* [Exercise objective] Write the records out again without change. Leave the pictures behind.

····················

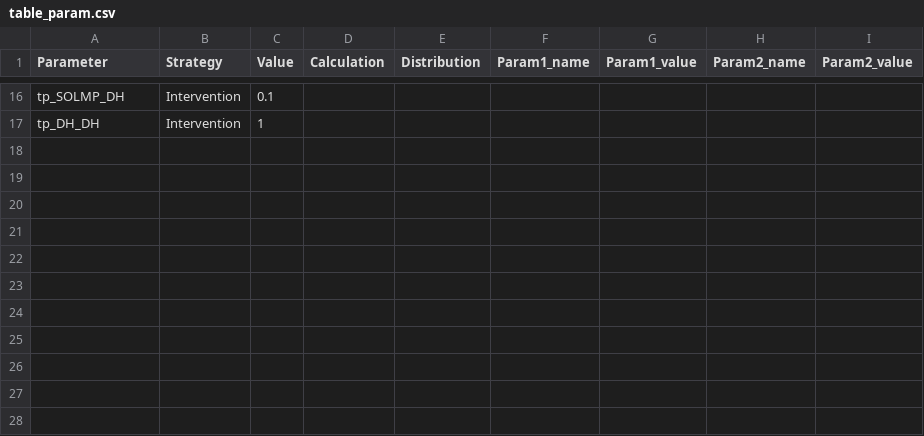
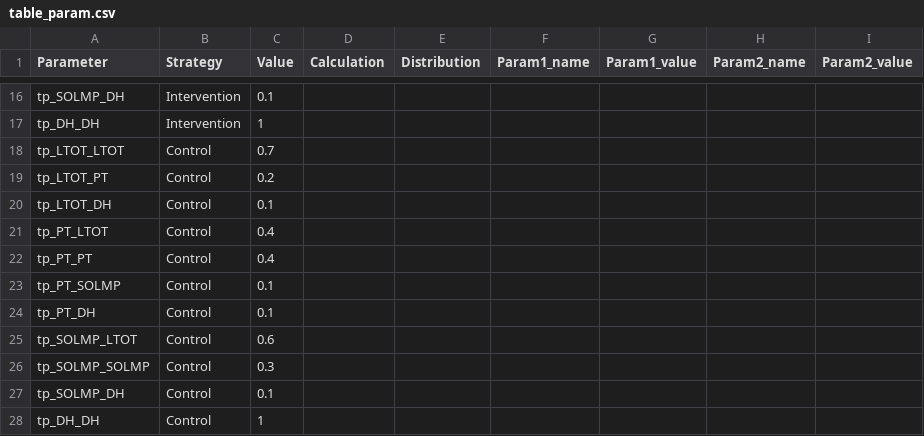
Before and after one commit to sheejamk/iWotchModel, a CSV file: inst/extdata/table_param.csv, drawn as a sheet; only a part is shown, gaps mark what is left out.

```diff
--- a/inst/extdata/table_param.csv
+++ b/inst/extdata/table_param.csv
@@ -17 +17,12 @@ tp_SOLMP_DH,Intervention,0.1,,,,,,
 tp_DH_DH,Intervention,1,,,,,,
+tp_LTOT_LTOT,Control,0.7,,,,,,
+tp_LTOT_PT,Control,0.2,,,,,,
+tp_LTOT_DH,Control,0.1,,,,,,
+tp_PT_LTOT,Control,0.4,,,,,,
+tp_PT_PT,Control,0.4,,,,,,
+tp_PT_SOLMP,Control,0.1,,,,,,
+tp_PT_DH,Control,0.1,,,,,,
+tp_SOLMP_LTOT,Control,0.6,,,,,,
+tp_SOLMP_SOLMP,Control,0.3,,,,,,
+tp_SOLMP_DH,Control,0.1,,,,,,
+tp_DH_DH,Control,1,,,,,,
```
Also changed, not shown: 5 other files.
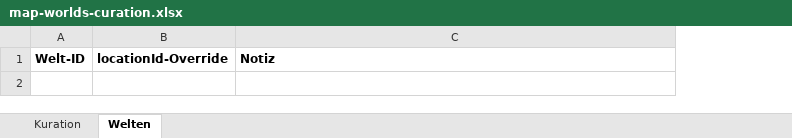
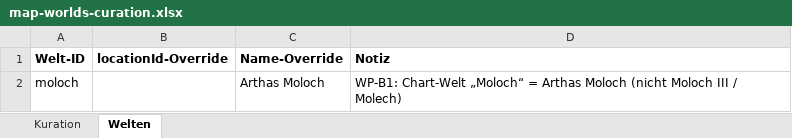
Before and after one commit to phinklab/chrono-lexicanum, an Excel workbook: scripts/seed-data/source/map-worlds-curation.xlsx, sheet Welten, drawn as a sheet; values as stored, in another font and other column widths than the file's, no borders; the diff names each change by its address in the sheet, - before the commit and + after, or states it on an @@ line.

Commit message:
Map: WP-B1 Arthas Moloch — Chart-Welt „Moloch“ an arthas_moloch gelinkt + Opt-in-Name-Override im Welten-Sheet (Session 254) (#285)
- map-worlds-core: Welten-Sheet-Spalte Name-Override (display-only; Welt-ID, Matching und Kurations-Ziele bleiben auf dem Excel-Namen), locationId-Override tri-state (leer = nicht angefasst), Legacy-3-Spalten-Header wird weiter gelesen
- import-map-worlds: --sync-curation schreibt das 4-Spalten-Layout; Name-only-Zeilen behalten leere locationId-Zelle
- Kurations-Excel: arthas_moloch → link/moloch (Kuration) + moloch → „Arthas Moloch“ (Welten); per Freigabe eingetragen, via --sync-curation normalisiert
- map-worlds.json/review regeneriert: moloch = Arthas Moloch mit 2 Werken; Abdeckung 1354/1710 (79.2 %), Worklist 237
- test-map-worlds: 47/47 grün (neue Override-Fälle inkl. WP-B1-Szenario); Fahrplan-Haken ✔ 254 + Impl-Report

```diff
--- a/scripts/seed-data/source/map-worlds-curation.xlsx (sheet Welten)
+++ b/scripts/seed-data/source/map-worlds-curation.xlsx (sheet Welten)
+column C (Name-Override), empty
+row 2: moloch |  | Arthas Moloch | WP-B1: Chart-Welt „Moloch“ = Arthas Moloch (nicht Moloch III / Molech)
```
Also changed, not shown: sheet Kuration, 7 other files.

····················

* [Written answer]
Before and after one commit to sheejamk/iWotchModel, a CSV file: inst/extdata/table_param.csv, drawn as a sheet; only a part is shown, gaps mark what is left out.

```diff
--- a/inst/extdata/table_param.csv
+++ b/inst/extdata/table_param.csv
@@ -17 +17,12 @@ tp_SOLMP_DH,Intervention,0.1,,,,,,
 tp_DH_DH,Intervention,1,,,,,,
+tp_LTOT_LTOT,Control,0.7,,,,,,
+tp_LTOT_PT,Control,0.2,,,,,,
+tp_LTOT_DH,Control,0.1,,,,,,
+tp_PT_LTOT,Control,0.4,,,,,,
+tp_PT_PT,Control,0.4,,,,,,
+tp_PT_SOLMP,Control,0.1,,,,,,
+tp_PT_DH,Control,0.1,,,,,,
+tp_SOLMP_LTOT,Control,0.6,,,,,,
+tp_SOLMP_SOLMP,Control,0.3,,,,,,
+tp_SOLMP_DH,Control,0.1,,,,,,
+tp_DH_DH,Control,1,,,,,,
```
Also changed, not shown: 5 other files.
Before and after one commit to phinklab/chrono-lexicanum, an Excel workbook: scripts/seed-data/source/map-worlds-curation.xlsx, sheet Welten, drawn as a sheet; values as stored, in another font and other column widths than the file's, no borders; the diff names each change by its address in the sheet, - before the commit and + after, or states it on an @@ line.

Commit message:
Map: WP-B1 Arthas Moloch — Chart-Welt „Moloch“ an arthas_moloch gelinkt + Opt-in-Name-Override im Welten-Sheet (Session 254) (#285)
- map-worlds-core: Welten-Sheet-Spalte Name-Override (display-only; Welt-ID, Matching und Kurations-Ziele bleiben auf dem Excel-Namen), locationId-Override tri-state (leer = nicht angefasst), Legacy-3-Spalten-Header wird weiter gelesen
- import-map-worlds: --sync-curation schreibt das 4-Spalten-Layout; Name-only-Zeilen behalten leere locationId-Zelle
- Kurations-Excel: arthas_moloch → link/moloch (Kuration) + moloch → „Arthas Moloch“ (Welten); per Freigabe eingetragen, via --sync-curation normalisiert
- map-worlds.json/review regeneriert: moloch = Arthas Moloch mit 2 Werken; Abdeckung 1354/1710 (79.2 %), Worklist 237
- test-map-worlds: 47/47 grün (neue Override-Fälle inkl. WP-B1-Szenario); Fahrplan-Haken ✔ 254 + Impl-Report

```diff
--- a/scripts/seed-data/source/map-worlds-curation.xlsx (sheet Welten)
+++ b/scripts/seed-data/source/map-worlds-curation.xlsx (sheet Welten)
+column C (Name-Override), empty
+row 2: moloch |  | Arthas Moloch | WP-B1: Chart-Welt „Moloch“ = Arthas Moloch (nicht Moloch III / Molech)
```
Also changed, not shown: sheet Kuration, 7 other files.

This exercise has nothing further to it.